Metallurgy probably became popular 3,000 years ago in Asia. From there, the ability to shape and process iron spread to Europe, until finally arriving in the Scandinavian countries. However, new research indicates that hunter-gatherers in Scandinavia mastered iron much earlier than expected.
Most evidence relating to metallurgy indicates that small tribes near the Arctic only came to make widespread use of forging from 1600 A.D. However, researchers have discovered furnaces and metal remnants in the remains of a 2,000-year-old ancient tribe in Sweden.
At the archaeological site of Sangis, researchers discovered the carcass of a furnace probably used for forging metal materials. The furnace had a lining of ceramic resin and pieces of iron, copper and bronze once smelted together.
Also, carbon dating of the furnace showed that the apparatus dates between 200 and 50 B.C, or more than 2,000 years ago. According to the research, published in the journal Antiquity, the discovery raises questions about the sophistication for metallurgy of these ancient communities.
Image: BENNERHAG ET AL/ANTIQUITY 2021
Evidence of metallurgy at a second excavation site
Still in the site of Sangis, a little more than 500 meters from the furnace, researchers found several other evidences of metal manipulation. Besides fish bones, archaeologists discovered three bonfires where metals were molded. In this region, the team also discovered several iron and bronze artifacts, as well as solidified copper drops.
At another nearby excavation site, Vivungi, the team also discovered two furnaces probably used for metallurgy, especially of iron. According to the research, the evidence from Vivungi dates back to 100 B.C., although there were no fires for the treatment and purification of metals.
"This study is particularly insightful because the metal is iron, typically considered a more challenging metallurgy than that of copper or gold; the artisans are historically imagined hunter gatherers using only basic technologies; and the location is a region largely ignored in histories of technology," says expert Marcos Martinón-Torres of the University of Cambridge ina statement.

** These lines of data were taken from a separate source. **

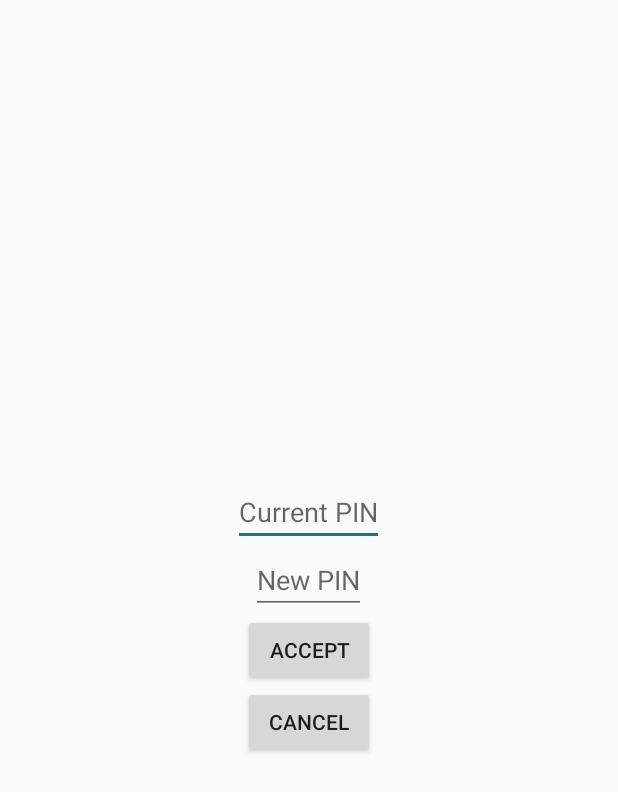
After one commit to KarolWojnar/Gallery, an Android app built with Jetpack Compose: the ChangePinActivity screen opened directly, with no data from a screen before it, on a phone screen of 412 x 824 dp. The commit adds this screen. Shown: the top 792 px of the screen. Run offline under Robolectric (Android 15) with nearby library versions, the phone set to English and light mode, and no system bars.

Commit message:
PIN ADDED

```diff
--- /dev/null
+++ b/app/src/main/java/com/example/gallery/ChangePinActivity.kt
@@ -0,0 +1,56 @@
+package com.example.gallery
+
+import android.content.Context
+import android.content.Intent
+import android.content.SharedPreferences
+import android.os.Bundle
+import android.widget.Button
+import android.widget.EditText
+import android.widget.Toast
+import androidx.appcompat.app.AppCompatActivity
+
+
+class ChangePinActivity : AppCompatActivity() {
+
+    private lateinit var currentPinEditText: EditText
+    private lateinit var newPinEditText: EditText
+    private lateinit var sharedPreferences: SharedPreferences
+
+    override fun onCreate(savedInstanceState: Bundle?) {
+        super.onCreate(savedInstanceState)
+        setContentView(R.layout.activity_change_pin)
+
+        currentPinEditText = findViewById(R.id.currentPinEditText)
+        newPinEditText = findViewById(R.id.newPinEditText)
+        val acceptChangePinButton = findViewById<Button>(R.id.acceptChangePinButton)
+        val cancelChangePinButton = findViewById<Button>(R.id.cancelChangePinButton)
+
+        sharedPreferences = getSharedPreferences("PinPreferences", Context.MODE_PRIVATE)
+
+        acceptChangePinButton.setOnClickListener {
+            val enteredCurrentPin = currentPinEditText.text.toString()
+            val enteredNewPin = newPinEditText.text.toString()
+
+            val savedPin = sharedPreferences.getString("PIN", "")
+
+            if (enteredCurrentPin == savedPin && enteredNewPin.length == 4) {
+                // Zmiana PIN w SharedPreferences
+                sharedPreferences.edit().putString("PIN", enteredNewPin).apply()
+                showMessage("PIN changed successfully!")
+                startActivity(Intent(this, SecurityActivity::class.java))
+                // Tutaj możesz przenieść użytkownika do kolejnej aktywności lub ekranu
+                // np. startActivity(Intent(this, NextActivity::class.java))
+            } else {
+                showMessage("Invalid current PIN or new PIN must be 4 digits long")
+            }
+        }
+
+        cancelChangePinButton.setOnClickListener {
+            finish() // Zamknij aktywność
+        }
+    }
+
+    private fun showMessage(message: String) {
+        Toast.makeText(this, message, Toast.LENGTH_SHORT).show()
+    }
+}
--- /dev/null
+++ b/app/src/main/res/layout/activity_change_pin.xml
@@ -0,0 +1,37 @@
+<?xml version="1.0" encoding="utf-8"?>
+<!-- res/layout/changepinactivity.xml -->
+<LinearLayout xmlns:android="http://schemas.android.com/apk/res/android"
+    android:layout_width="match_parent"
+    android:layout_height="match_parent"
+    android:orientation="vertical"
+    android:gravity="center">
+
+    <EditText
+        android:id="@+id/currentPinEditText"
+        android:layout_width="wrap_content"
+        android:layout_height="wrap_content"
+        android:inputType="numberPassword"
+        android:maxLength="4"
+        android:hint="Current PIN" />
+
+    <EditText
+        android:id="@+id/newPinEditText"
+        android:layout_width="wrap_content"
+        android:layout_height="wrap_content"
+        android:inputType="numberPassword"
+        android:maxLength="4"
+        android:hint="New PIN" />
+
+    <Button
+        android:id="@+id/acceptChangePinButton"
+        android:layout_width="wrap_content"
+        android:layout_height="wrap_content"
+        android:text="Accept" />
+
+    <Button
+        android:id="@+id/cancelChangePinButton"
+        android:layout_width="wrap_content"
+        android:layout_height="wrap_content"
+        android:text="Cancel" />
+
+</LinearLayout>
--- a/app/src/main/res/values/strings.xml
+++ b/app/src/main/res/values/strings.xml
@@ -1,5 +1,5 @@
 <resources>
     <string name="app_name">Gallery</string>
     <string name="fingerPrintBtn">Odcisk palca</string>
-    <string name="passwordBtn">Zaloguj</string>
+    <string name="passwordBtn">Hasło</string>
 </resources>
--- a/build.gradle.kts
+++ b/build.gradle.kts
@@ -1,5 +1,5 @@
 // Top-level build file where you can add configuration options common to all sub-projects/modules.
 plugins {
-    id("com.android.application") version "8.1.4" apply false
+    id("com.android.application") version "8.2.1" apply false
     id("org.jetbrains.kotlin.android") version "1.8.10" apply false
 }
```
Also changed, not shown: app/src/main/AndroidManifest.xml (+13 -4 lines), app/src/main/java/com/example/gallery/EnterPinActivity.kt (added, +51 -0 lines), app/src/main/java/com/example/gallery/SecurityActivity.kt (+23 -0 lines), app/src/main/java/com/example/gallery/SetPinActivity.kt (added, +68 -0 lines), app/src/main/res/layout/activity_enter_pin.xml (added, +35 -0 lines), app/src/main/res/layout/activity_private.xml (+29 -0 lines), app/src/main/res/layout/activity_security.xml (+10 -0 lines), app/src/main/res/layout/activity_set_pin.xml (added, +29 -0 lines), gradle/wrapper/gradle-wrapper.properties.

Author Carina Bennerhag states that the hunter-gatherer peoples of Sweden "probably manufactured more iron and steel, and were more socially organized and sedentary than we imagined."